One of the customers at Balzer's shared my enthusiasm for Simon's writings, and he invited me to see his own wine library. There were calfskin-bound volumes from the 17th and 18th centuries. Such an impressive sight sent me back to the secondhand bookstores. I was thrilled when I found Soyer's "Pantropheon . . . History of Food," published in 1853 in London. Another discovery was "The Physiology of Taste" by Jean Anthelme Brillat-Savarin. Author M. F. K. Fisher, then writing screenplays for Paramount, was one of our customers, and she autographed her "How to Cook a Wolf" for me--a banner day.
Everyone who's seriously sought information about a hobby knows how quickly the numbers of books grow. Even building a new room to house the overflow is sometimes not enough. Stacks spill over from shelves to the floor, turning aisles into obstacle courses.
If this column sparks a desire in you to start a wine library or add to one, here are some titles--old and new. The late Alexis Lichine wrote two basic reference books: "The Wines of France" (Knopf) and the fifth edition of "Alexis Lichine's New Encyclopedia of Wines & Spirits" (Knopf, $45).

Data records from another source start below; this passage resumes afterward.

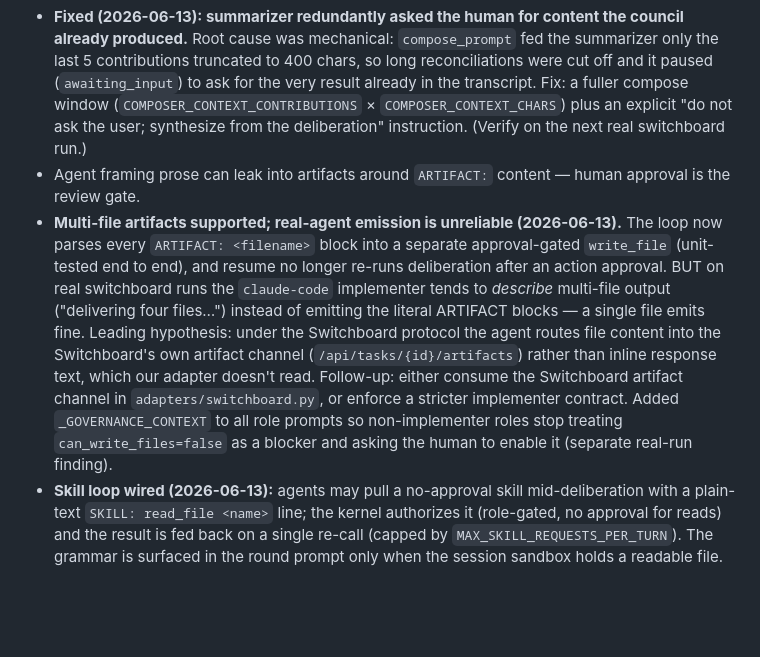
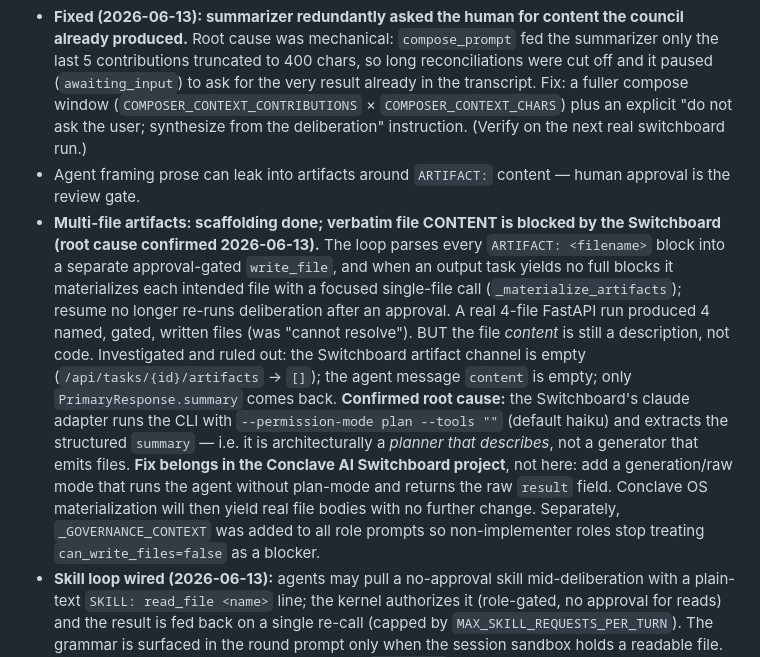
Before and after one commit to Digitalgods2/gangof8, a Markdown page: README.md, the part around the change. Drawn GitHub-style; blank space fills up the shorter version.

Commit message:
README: record confirmed root cause for multi-file content (Switchboard plan-mode)

```diff
--- a/README.md
+++ b/README.md
@@ -102,20 +102,25 @@ around the `ARTIFACT:` content — the human approval step is the review gate.
   on the next real switchboard run.)
 - Agent framing prose can leak into artifacts around `ARTIFACT:` content —
   human approval is the review gate.
-- **Multi-file artifacts supported; real-agent emission is unreliable
-  (2026-06-13).** The loop now parses every `ARTIFACT: <filename>` block into a
-  separate approval-gated `write_file` (unit-tested end to end), and resume no
-  longer re-runs deliberation after an action approval. BUT on real switchboard
-  runs the `claude-code` implementer tends to *describe* multi-file output
-  ("delivering four files…") instead of emitting the literal ARTIFACT blocks —
-  a single file emits fine. Leading hypothesis: under the Switchboard protocol
-  the agent routes file content into the Switchboard's own artifact channel
-  (`/api/tasks/{id}/artifacts`) rather than inline response text, which our
-  adapter doesn't read. Follow-up: either consume the Switchboard artifact
-  channel in `adapters/switchboard.py`, or enforce a stricter implementer
-  contract. Added `_GOVERNANCE_CONTEXT` to all role prompts so non-implementer
-  roles stop treating `can_write_files=false` as a blocker and asking the human
-  to enable it (separate real-run finding).
+- **Multi-file artifacts: scaffolding done; verbatim file CONTENT is blocked by
+  the Switchboard (root cause confirmed 2026-06-13).** The loop parses every
+  `ARTIFACT: <filename>` block into a separate approval-gated `write_file`, and
+  when an output task yields no full blocks it materializes each intended file
+  with a focused single-file call (`_materialize_artifacts`); resume no longer
+  re-runs deliberation after an approval. A real 4-file FastAPI run produced 4
+  named, gated, written files (was "cannot resolve"). BUT the file *content* is
+  still a description, not code. Investigated and ruled out: the Switchboard
+  artifact channel is empty (`/api/tasks/{id}/artifacts` → `[]`); the agent
+  message `content` is empty; only `PrimaryResponse.summary` comes back.
+  **Confirmed root cause:** the Switchboard's claude adapter runs the CLI with
+  `--permission-mode plan --tools ""` (default haiku) and extracts the
+  structured `summary` — i.e. it is architecturally a *planner that describes*,
+  not a generator that emits files. **Fix belongs in the Conclave AI Switchboard
+  project**, not here: add a generation/raw mode that runs the agent without
+  plan-mode and returns the raw `result` field. Conclave OS materialization will
+  then yield real file bodies with no further change. Separately,
+  `_GOVERNANCE_CONTEXT` was added to all role prompts so non-implementer roles
+  stop treating `can_write_files=false` as a blocker.
 - **Skill loop wired (2026-06-13):** agents may pull a no-approval skill
   mid-deliberation with a plain-text `SKILL: read_file <name>` line; the kernel
   authorizes it (role-gated, no approval for reads) and the result is fed back
```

For Cabernet Sauvignon lovers, James Laube's new book, "California's Great Cabernets" (Wine Spectator Press, $29.95) is stimulating, controversial with its arbitrary classification of California's "growths" and invaluable in its tasting notes on vintages dating back to 1933.
The bible for Italian wine lovers is Burton Anderson's "Vino: The Wine & Winemakers of Italy" (Atlantic, Little Brown, $29.45).
Scholars and wine buffs alike will revel in the richness of "Vintage: The Story of Wine," by England's wine laureate, Hugh Johnson (Simon & Schuster, $39.95)
Who knows--once you've set out upon this wine trail, you may be inspired to write your own wine book. That's how I happened to write my first book, "California's Best Wines" in 1948. I think it's still worth a read, in case you find it out there. Coming this fall, from Harry N. Abrams, Inc., will be a new edition of "The Joys of Wine" with the California update by yours truly in vino veritas .